Just as he had given me insights into the world that existed when locker room doors closed, so too did he do so when boardroom doors closed.

A proud Black man, Joe fought for social justice within baseball and beyond before it became a catchphrase. He loved the game but was never afraid to call out hypocrisy wherever he saw it. He knew the devastation that empty talk of inclusion caused; he watched his amazing generation of African American players turned away as soon as their on-field hits and pitches were no longer needed.

His calls for equal hiring for managerial candidates, coaches, front-office personnel never ceased. His disdain for those who broke promises or pretended cooperation with inclusivity was never hidden from the public.

Personally, Joe was always there, to lend an ear, to talk me off the ledge, to remind that you can’t hit if you take your eye off the ball.

“He would fight for what was right,” said Phil Niekro, his Hall of Fame compatriot on the executive board. “He was a fighter. But more, he was such a good man.
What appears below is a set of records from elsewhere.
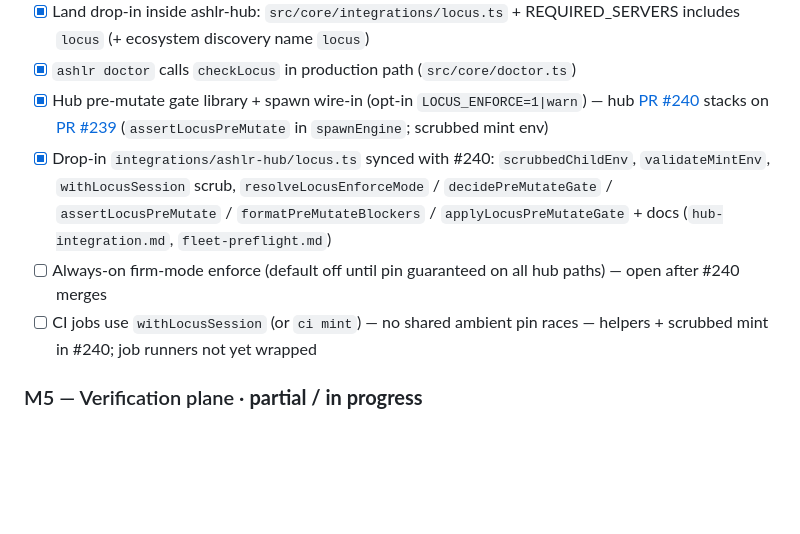
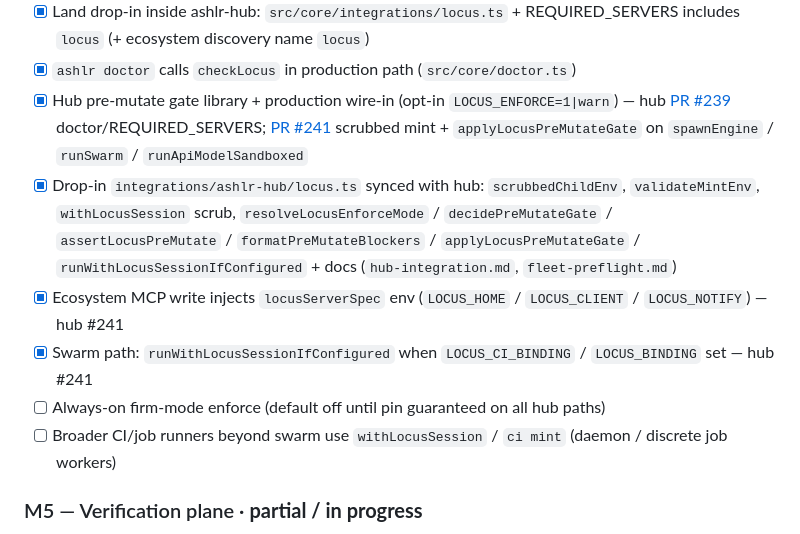
Before and after one commit to ashlrai/locus, a Markdown page: GOALS.md, the part around the change. GitHub-like rendering; blank space fills up the shorter version.

Commit message:
docs: mark hub #239/#241 pre-mutate and session isolation landed (#9)
M4: doctor, REQUIRED_SERVERS, scrubbed mint, LOCUS_ENFORCE gates on
spawn/swarm/api-model, ecosystem locusServerSpec env, swarm session wrap.
Always-on firm enforce and non-swarm CI runners remain open.

Co-authored-by: Mason Wyatt <masonwyatt23@users.noreply.github.com>

```diff
--- a/GOALS.md
+++ b/GOALS.md
@@ -114,10 +114,12 @@ Checkboxes are the machine-readable surface for `locus goal status`.
 - [x] `scripts/hub-integration-test.sh` composition smoke (required_servers + oneline + gate)
 - [x] Land drop-in inside ashlr-hub: `src/core/integrations/locus.ts` + REQUIRED_SERVERS includes `locus` (+ ecosystem discovery name `locus`)
 - [x] `ashlr doctor` calls `checkLocus` in production path (`src/core/doctor.ts`)
-- [x] Hub pre-mutate gate library + spawn wire-in (opt-in `LOCUS_ENFORCE=1|warn`) — hub [PR #240](https://github.com/ashlrai/ashlr-hub/pull/240) stacks on [PR #239](https://github.com/ashlrai/ashlr-hub/pull/239) (`assertLocusPreMutate` in `spawnEngine`; scrubbed mint env)
-- [x] Drop-in `integrations/ashlr-hub/locus.ts` synced with #240: `scrubbedChildEnv`, `validateMintEnv`, `withLocusSession` scrub, `resolveLocusEnforceMode` / `decidePreMutateGate` / `assertLocusPreMutate` / `formatPreMutateBlockers` / `applyLocusPreMutateGate` + docs (`hub-integration.md`, `fleet-preflight.md`)
-- [ ] Always-on firm-mode enforce (default off until pin guaranteed on all hub paths) — open after #240 merges
-- [ ] CI jobs use `withLocusSession` (or `ci mint`) — no shared ambient pin races — helpers + scrubbed mint in #240; job runners not yet wrapped
+- [x] Hub pre-mutate gate library + production wire-in (opt-in `LOCUS_ENFORCE=1|warn`) — hub [PR #239](https://github.com/ashlrai/ashlr-hub/pull/239) doctor/REQUIRED_SERVERS; [PR #241](https://github.com/ashlrai/ashlr-hub/pull/241) scrubbed mint + `applyLocusPreMutateGate` on `spawnEngine` / `runSwarm` / `runApiModelSandboxed`
+- [x] Drop-in `integrations/ashlr-hub/locus.ts` synced with hub: `scrubbedChildEnv`, `validateMintEnv`, `withLocusSession` scrub, `resolveLocusEnforceMode` / `decidePreMutateGate` / `assertLocusPreMutate` / `formatPreMutateBlockers` / `applyLocusPreMutateGate` / `runWithLocusSessionIfConfigured` + docs (`hub-integration.md`, `fleet-preflight.md`)
+- [x] Ecosystem MCP write injects `locusServerSpec` env (`LOCUS_HOME` / `LOCUS_CLIENT` / `LOCUS_NOTIFY`) — hub #241
+- [x] Swarm path: `runWithLocusSessionIfConfigured` when `LOCUS_CI_BINDING` / `LOCUS_BINDING` set — hub #241
+- [ ] Always-on firm-mode enforce (default off until pin guaranteed on all hub paths)
+- [ ] Broader CI/job runners beyond swarm use `withLocusSession` / `ci mint` (daemon / discrete job workers)
 
 ### M5 — Verification plane · **partial / in progress**
 
```
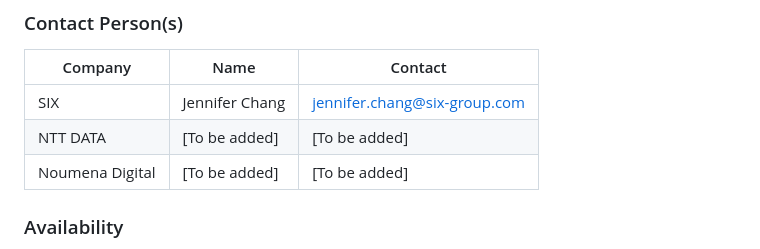
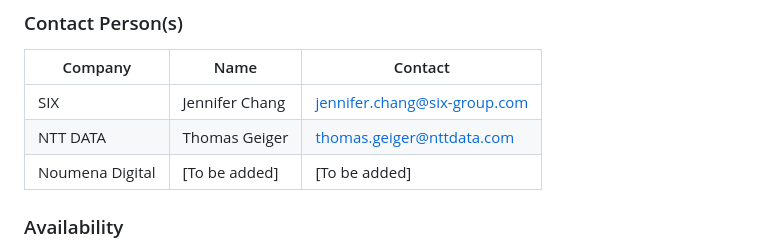
Before and after one commit to LissanKoirala/SwissHacks-Six, a Markdown page: README.md, the part around the change. Rendered like a GitHub page.

```diff
--- a/README.md
+++ b/README.md
@@ -87,7 +87,7 @@ Data conventions for the portfolio workbook: all amounts are in CHF; ISINs follo
 | Company | Name | Contact |
 |---|---|---|
 | SIX | Jennifer Chang | jennifer.chang@six-group.com |
-| NTT DATA | [To be added] | [To be added] |
+| NTT DATA | Thomas Geiger | thomas.geiger@nttdata.com |
 | Noumena Digital | [To be added] | [To be added] |
 
 ### Availability
```
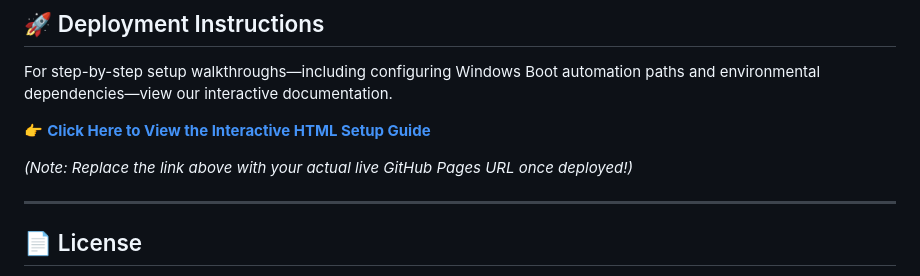
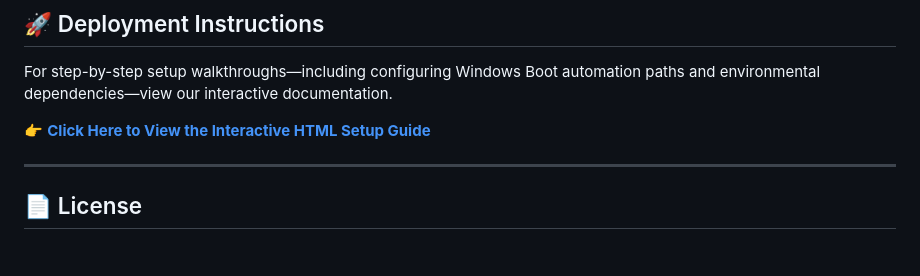
Before and after one commit to VJHARAN/torrent-automator, a Markdown page: README.md, the part around the change. Rendered like a GitHub page; blank space fills up the shorter version.

Commit message:
Added live link
Removed placeholder note for GitHub Pages URL in README.

```diff
--- a/README.md
+++ b/README.md
@@ -46,8 +46,6 @@ For step-by-step setup walkthroughs—including configuring Windows Boot automat
 
 👉 **[Click Here to View the Interactive HTML Setup Guide](https://yourusername.github.io/torrent-automator/)**
 
-*(Note: Replace the link above with your actual live GitHub Pages URL once deployed!)*
-
 ---
 
 ## 📄 License
```
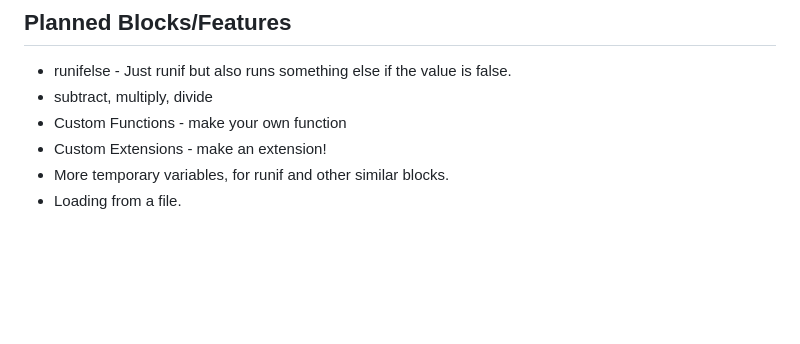
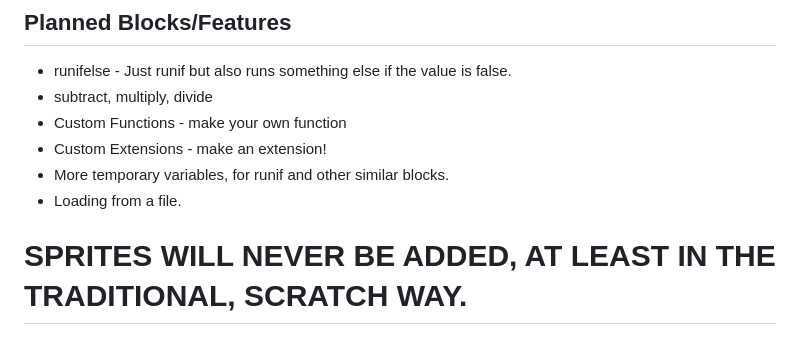
Before and after one commit to EngineerRunner/EngineerRunner.github.io, a Markdown page: itch-script.md, the part around the change. Rendered like a GitHub page; blank space fills up the shorter version.

Commit message:
added sprite info

```diff
--- a/itch-script.md
+++ b/itch-script.md
@@ -101,3 +101,4 @@ Sound (using the music extension), Online, and more.
  - Custom Extensions - make an extension!
  - More temporary variables, for runif and other similar blocks.
  - Loading from a file.
+# SPRITES WILL NEVER BE ADDED, AT LEAST IN THE TRADITIONAL, SCRATCH WAY.
```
“I don’t know how you replace him.”

Phil is so right. He never did stop slashing, hitting, driving the game forward with his sheer will. Not until 2020 took his last breath. Now there is a hole in the universe a thousand times larger than that mighty little big man’s presence on Earth. It can never be filled.

Rest in power, my friend. I will miss you, forever and a day.

Claire Smith is a recipient of The Baseball Writers Association of America’s Career Excellence Award for her contributions to baseball writing as a reporter and columnist. She is a member of the faculty at Klein College of Media and Communication and is the co-director of the Claire Smith Center for Sports Media at Temple University.